Edit difference data:
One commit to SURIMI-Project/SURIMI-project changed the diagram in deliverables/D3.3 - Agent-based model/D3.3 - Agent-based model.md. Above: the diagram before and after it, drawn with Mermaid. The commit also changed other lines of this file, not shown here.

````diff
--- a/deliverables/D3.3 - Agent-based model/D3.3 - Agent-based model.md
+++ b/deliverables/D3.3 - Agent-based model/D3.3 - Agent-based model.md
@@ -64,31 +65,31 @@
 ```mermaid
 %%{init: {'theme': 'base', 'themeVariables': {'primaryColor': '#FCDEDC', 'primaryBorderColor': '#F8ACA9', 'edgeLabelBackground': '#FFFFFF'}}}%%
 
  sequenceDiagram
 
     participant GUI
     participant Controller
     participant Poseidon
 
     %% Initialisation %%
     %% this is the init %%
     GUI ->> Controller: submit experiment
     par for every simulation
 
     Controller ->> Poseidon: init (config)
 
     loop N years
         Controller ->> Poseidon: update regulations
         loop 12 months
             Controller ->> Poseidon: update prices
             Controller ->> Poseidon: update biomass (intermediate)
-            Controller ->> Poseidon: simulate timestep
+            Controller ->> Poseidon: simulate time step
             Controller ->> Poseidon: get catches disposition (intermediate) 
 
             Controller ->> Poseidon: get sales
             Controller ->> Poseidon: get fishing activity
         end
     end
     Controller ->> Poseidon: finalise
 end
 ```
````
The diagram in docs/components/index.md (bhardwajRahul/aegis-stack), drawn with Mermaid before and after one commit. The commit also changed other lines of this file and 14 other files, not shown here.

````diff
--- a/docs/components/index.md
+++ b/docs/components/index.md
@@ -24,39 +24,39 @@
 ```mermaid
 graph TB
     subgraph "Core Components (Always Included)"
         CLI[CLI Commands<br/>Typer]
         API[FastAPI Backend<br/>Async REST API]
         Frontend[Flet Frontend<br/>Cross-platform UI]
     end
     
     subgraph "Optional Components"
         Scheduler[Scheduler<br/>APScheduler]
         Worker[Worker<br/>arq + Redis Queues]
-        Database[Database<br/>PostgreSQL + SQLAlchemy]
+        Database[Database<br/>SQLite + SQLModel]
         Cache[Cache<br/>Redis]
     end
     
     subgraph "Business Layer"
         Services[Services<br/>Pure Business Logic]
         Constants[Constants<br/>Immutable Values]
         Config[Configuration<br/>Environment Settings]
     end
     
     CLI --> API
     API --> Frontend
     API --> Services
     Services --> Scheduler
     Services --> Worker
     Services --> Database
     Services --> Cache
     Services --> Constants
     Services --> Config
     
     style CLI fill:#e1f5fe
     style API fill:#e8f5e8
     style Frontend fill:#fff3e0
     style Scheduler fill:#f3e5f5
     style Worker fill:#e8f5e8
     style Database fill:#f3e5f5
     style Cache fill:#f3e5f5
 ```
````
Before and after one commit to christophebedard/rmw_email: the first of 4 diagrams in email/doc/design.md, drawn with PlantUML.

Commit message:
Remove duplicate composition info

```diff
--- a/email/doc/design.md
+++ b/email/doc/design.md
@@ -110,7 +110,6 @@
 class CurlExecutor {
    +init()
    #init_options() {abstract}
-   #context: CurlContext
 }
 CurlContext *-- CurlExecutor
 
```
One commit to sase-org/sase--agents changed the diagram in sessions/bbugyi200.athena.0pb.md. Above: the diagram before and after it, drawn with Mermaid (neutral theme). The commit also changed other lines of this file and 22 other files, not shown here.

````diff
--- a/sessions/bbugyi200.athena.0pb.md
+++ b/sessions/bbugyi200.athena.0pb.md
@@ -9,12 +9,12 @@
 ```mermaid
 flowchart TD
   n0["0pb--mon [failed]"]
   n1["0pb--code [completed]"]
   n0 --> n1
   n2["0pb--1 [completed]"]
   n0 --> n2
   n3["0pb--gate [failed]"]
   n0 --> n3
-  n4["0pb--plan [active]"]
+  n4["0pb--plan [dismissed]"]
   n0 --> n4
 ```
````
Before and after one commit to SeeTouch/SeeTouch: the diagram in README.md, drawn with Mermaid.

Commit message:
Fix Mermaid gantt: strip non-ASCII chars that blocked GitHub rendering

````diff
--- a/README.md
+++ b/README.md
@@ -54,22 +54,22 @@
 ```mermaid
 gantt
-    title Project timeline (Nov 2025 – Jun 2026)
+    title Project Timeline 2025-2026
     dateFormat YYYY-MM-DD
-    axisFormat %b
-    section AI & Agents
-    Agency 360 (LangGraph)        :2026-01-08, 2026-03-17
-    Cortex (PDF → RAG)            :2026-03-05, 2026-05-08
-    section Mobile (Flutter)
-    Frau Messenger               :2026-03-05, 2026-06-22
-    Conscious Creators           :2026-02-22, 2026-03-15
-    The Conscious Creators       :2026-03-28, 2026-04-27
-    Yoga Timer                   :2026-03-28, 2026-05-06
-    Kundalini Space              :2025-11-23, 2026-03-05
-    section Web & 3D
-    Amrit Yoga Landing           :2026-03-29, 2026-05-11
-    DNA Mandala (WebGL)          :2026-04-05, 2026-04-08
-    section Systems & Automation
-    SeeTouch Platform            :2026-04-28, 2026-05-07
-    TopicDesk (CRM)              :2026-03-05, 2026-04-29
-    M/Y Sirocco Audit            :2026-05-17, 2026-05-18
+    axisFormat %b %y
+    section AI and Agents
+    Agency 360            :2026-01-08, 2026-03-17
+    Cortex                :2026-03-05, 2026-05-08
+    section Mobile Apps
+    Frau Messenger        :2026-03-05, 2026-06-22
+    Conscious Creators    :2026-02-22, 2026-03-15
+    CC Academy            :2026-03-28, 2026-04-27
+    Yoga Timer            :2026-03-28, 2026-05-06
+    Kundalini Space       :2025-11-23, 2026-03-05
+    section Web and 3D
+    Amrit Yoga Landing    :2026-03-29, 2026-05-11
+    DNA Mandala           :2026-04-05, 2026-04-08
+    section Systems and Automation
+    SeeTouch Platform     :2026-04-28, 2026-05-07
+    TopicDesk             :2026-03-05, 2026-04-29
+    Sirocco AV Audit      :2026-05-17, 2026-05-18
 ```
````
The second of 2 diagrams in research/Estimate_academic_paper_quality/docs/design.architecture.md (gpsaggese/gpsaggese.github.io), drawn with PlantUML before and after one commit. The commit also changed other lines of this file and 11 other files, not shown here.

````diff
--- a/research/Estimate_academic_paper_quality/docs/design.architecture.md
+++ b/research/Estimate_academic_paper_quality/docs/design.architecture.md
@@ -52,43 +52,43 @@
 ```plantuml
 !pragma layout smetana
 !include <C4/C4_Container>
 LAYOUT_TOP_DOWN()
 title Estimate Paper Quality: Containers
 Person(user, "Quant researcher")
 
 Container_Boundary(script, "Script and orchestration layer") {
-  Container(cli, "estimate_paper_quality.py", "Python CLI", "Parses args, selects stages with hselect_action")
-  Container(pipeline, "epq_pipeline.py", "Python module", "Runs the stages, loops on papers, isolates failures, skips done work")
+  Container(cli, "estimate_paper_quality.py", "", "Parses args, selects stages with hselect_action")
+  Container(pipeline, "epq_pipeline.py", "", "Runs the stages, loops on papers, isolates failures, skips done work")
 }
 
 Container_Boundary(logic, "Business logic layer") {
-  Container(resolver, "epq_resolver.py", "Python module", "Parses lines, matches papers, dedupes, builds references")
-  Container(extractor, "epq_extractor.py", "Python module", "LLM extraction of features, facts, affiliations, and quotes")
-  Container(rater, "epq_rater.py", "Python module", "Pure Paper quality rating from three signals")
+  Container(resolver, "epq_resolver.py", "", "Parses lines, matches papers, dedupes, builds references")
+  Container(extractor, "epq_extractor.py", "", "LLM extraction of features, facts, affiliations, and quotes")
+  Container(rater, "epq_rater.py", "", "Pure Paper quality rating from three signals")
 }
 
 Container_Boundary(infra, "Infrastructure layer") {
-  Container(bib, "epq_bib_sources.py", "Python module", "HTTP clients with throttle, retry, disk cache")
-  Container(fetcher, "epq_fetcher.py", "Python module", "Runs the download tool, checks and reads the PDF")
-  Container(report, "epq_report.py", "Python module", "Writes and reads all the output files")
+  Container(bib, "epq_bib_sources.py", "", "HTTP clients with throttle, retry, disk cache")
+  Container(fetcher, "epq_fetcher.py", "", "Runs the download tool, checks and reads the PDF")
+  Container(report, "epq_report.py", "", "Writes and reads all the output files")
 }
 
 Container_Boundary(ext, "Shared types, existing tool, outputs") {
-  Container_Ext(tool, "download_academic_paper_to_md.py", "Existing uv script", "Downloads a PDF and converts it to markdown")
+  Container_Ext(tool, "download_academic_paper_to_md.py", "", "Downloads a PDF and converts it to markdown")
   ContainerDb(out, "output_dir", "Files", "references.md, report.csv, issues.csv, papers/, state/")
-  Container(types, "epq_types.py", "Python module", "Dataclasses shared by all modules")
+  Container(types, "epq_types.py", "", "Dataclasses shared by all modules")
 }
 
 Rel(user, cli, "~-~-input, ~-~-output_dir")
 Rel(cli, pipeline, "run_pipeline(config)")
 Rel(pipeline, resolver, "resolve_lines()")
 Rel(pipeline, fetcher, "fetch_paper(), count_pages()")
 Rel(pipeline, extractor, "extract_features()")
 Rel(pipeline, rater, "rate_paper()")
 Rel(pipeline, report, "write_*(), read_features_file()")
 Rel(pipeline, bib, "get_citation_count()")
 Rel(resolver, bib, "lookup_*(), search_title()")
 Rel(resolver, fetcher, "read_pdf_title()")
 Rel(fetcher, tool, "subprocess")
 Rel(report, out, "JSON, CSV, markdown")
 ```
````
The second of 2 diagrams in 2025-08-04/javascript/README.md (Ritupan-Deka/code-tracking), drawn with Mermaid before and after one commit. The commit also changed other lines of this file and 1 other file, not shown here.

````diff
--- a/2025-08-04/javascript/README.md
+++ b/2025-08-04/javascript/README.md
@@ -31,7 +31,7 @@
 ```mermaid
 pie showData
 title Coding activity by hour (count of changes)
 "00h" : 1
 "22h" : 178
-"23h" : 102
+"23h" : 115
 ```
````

▶ [Aim of the exercise]: Filter on the word "style": copy each matching line from the entries above.

▶ [Solution for this task]:
     style CLI fill:#e1f5fe
     style API fill:#e8f5e8
     style Frontend fill:#fff3e0
     style Scheduler fill:#f3e5f5
     style Worker fill:#e8f5e8
     style Database fill:#f3e5f5
     style Cache fill:#f3e5f5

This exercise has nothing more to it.